He enlisted as a private soldier in May 1942, but was selected for officer training. He found himself at the same Officer Cadet Training Unit with Lieutenant Michael Aston, who had gone on exeat with Weatherby from Horris Hill ten years before. They had acted together in the school play seven years earlier, and had joined the regiment on the same day. Aston, however, survived the war.

After being commissioned into the Oxfordshire and Buckinghamshire (‘Oxford and Bucks’) Light Infantry in March 1943, Weatherby was posted to the Regimental Depot at Colchester. In the spring of 1944 he joined 2nd Battalion where he found himself serving once more with Aston.

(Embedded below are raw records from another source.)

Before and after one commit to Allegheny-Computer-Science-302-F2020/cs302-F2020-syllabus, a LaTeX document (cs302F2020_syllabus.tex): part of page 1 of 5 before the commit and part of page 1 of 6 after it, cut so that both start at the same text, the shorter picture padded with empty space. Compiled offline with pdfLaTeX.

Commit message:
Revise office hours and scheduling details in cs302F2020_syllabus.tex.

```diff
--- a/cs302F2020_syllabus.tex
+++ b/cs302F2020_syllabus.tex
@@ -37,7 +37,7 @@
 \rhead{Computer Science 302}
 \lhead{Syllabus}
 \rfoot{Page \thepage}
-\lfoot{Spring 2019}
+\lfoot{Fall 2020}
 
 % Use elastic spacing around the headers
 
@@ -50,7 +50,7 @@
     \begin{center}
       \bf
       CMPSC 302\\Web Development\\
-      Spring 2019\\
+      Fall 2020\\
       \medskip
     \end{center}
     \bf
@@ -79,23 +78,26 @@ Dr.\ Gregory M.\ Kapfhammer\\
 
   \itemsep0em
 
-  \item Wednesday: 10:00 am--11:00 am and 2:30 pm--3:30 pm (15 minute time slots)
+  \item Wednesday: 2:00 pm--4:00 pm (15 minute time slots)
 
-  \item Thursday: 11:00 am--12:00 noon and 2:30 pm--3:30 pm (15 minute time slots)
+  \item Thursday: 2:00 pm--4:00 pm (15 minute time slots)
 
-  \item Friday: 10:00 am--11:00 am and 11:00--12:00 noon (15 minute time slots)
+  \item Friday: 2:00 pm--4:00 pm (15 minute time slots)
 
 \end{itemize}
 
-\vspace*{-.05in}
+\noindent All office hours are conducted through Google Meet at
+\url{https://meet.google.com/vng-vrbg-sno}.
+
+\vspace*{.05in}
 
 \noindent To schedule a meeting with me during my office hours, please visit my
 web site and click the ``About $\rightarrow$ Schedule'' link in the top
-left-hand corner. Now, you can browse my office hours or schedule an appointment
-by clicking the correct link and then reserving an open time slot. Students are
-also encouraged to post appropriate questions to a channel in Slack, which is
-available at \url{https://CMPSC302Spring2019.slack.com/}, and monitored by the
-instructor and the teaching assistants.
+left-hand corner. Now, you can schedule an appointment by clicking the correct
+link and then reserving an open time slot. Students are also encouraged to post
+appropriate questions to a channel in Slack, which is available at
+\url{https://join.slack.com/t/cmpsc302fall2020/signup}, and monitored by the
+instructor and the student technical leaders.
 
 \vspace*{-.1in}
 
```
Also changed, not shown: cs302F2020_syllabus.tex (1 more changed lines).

Weatherby was attached as a liaison officer to Divisional HQ, and on D-Day landed in a Horsa glider at Ranville, east of Pegasus Bridge.    He later rejoined his battalion as a full Lieutenant and took part in the division’s fighting to repel the German offensive in the Ardennes in December.    Having been withdrawn to England in September, they were back in Belgium by late December to help counter the German breakthrough.  When the German advance faltered Weatherby was involved in the operations to push the enemy back, clearing villages one by one.    They eventually reached Holland where they stayed until the third week in February when the unit was sent back to England to prepare for airborne landings east of the Rhine.

Operation Varsity, on March 24th 1945, marked the last use of airborne troops in that role in the war. It was a huge undertaking, and the lessons of Arnhem had been learned: this time, the airborne troops were to land to secure a bridge-head over the Rhine,  into which forces would immediately cross from the other side of the river. 540 plane-loads of parachute troops and 1,300 gliders set off that morning in a stream of aircraft some twenty miles long; over six thousand Allied aircraft were in the air.

2nd Battalion was to be landed by glider at Hamminkeln, east of the Rhine and north of Hamminkeln railway station. However, the Germans had expected an airborne landing there and seventy-five percent of the gliders were hit on the way in.  Weatherby’s glider was one of those which was hit and did not make it, as Aston remembered:  “I gather he crashed in flames, so had very little chance. A crying shame – as usual, the best go and the worst remain.”

He was twenty-one years old when he died, and rests in grave 35.B.9 of the Reichswald Forest War Cemetery. His memorial service was held on Saturday June 16th 1945, in his home village of Stanton St. John.

War: World War 2

  • Surname: Weatherby
  • Forenames or initials: Otho Charles Roger
  • House: H
  • Years in School: 1936-1942
  • Rank: Lieutenant
  • Regiment: 2nd Airborne Battalion, Oxford & Bucks Light Infantry
  • Date of Birth: 15th September 1923
  • Date of Death: 24th March 1945
  • How Died: Killed in Action
  • Location in War Cloister: Inner B2
  • Decoration: NA
  • Burial Site: Reichswald Forest Cemetery: Grave 35.B.9